▸ **WORK TO COMPLETE**
The answer must be the data, repeated exactly.

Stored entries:
>>>
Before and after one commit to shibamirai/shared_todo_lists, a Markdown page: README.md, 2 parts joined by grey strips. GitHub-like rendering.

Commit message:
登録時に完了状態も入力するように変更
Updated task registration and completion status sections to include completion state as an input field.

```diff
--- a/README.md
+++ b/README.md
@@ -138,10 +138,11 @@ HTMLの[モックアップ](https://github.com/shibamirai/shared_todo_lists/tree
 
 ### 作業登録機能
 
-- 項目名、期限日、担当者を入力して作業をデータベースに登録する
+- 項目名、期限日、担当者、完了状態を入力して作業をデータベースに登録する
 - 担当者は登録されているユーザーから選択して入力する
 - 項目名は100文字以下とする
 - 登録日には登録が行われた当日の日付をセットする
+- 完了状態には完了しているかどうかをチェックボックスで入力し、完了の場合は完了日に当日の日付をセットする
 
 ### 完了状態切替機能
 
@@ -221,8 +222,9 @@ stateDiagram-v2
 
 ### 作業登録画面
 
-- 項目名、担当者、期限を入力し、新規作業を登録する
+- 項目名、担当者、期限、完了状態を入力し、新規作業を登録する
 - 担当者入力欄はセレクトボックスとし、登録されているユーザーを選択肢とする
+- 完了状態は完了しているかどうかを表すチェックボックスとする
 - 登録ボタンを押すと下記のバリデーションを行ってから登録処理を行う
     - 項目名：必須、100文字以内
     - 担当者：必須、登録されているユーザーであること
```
<<<
▸ **EXERCISE RESPONSE**
Before and after one commit to shibamirai/shared_todo_lists, a Markdown page: README.md, 2 parts joined by grey strips. GitHub-like rendering.

Commit message:
登録時に完了状態も入力するように変更
Updated task registration and completion status sections to include completion state as an input field.

```diff
--- a/README.md
+++ b/README.md
@@ -138,10 +138,11 @@ HTMLの[モックアップ](https://github.com/shibamirai/shared_todo_lists/tree
 
 ### 作業登録機能
 
-- 項目名、期限日、担当者を入力して作業をデータベースに登録する
+- 項目名、期限日、担当者、完了状態を入力して作業をデータベースに登録する
 - 担当者は登録されているユーザーから選択して入力する
 - 項目名は100文字以下とする
 - 登録日には登録が行われた当日の日付をセットする
+- 完了状態には完了しているかどうかをチェックボックスで入力し、完了の場合は完了日に当日の日付をセットする
 
 ### 完了状態切替機能
 
@@ -221,8 +222,9 @@ stateDiagram-v2
 
 ### 作業登録画面
 
-- 項目名、担当者、期限を入力し、新規作業を登録する
+- 項目名、担当者、期限、完了状態を入力し、新規作業を登録する
 - 担当者入力欄はセレクトボックスとし、登録されているユーザーを選択肢とする
+- 完了状態は完了しているかどうかを表すチェックボックスとする
 - 登録ボタンを押すと下記のバリデーションを行ってから登録処理を行う
     - 項目名：必須、100文字以内
     - 担当者：必須、登録されているユーザーであること
```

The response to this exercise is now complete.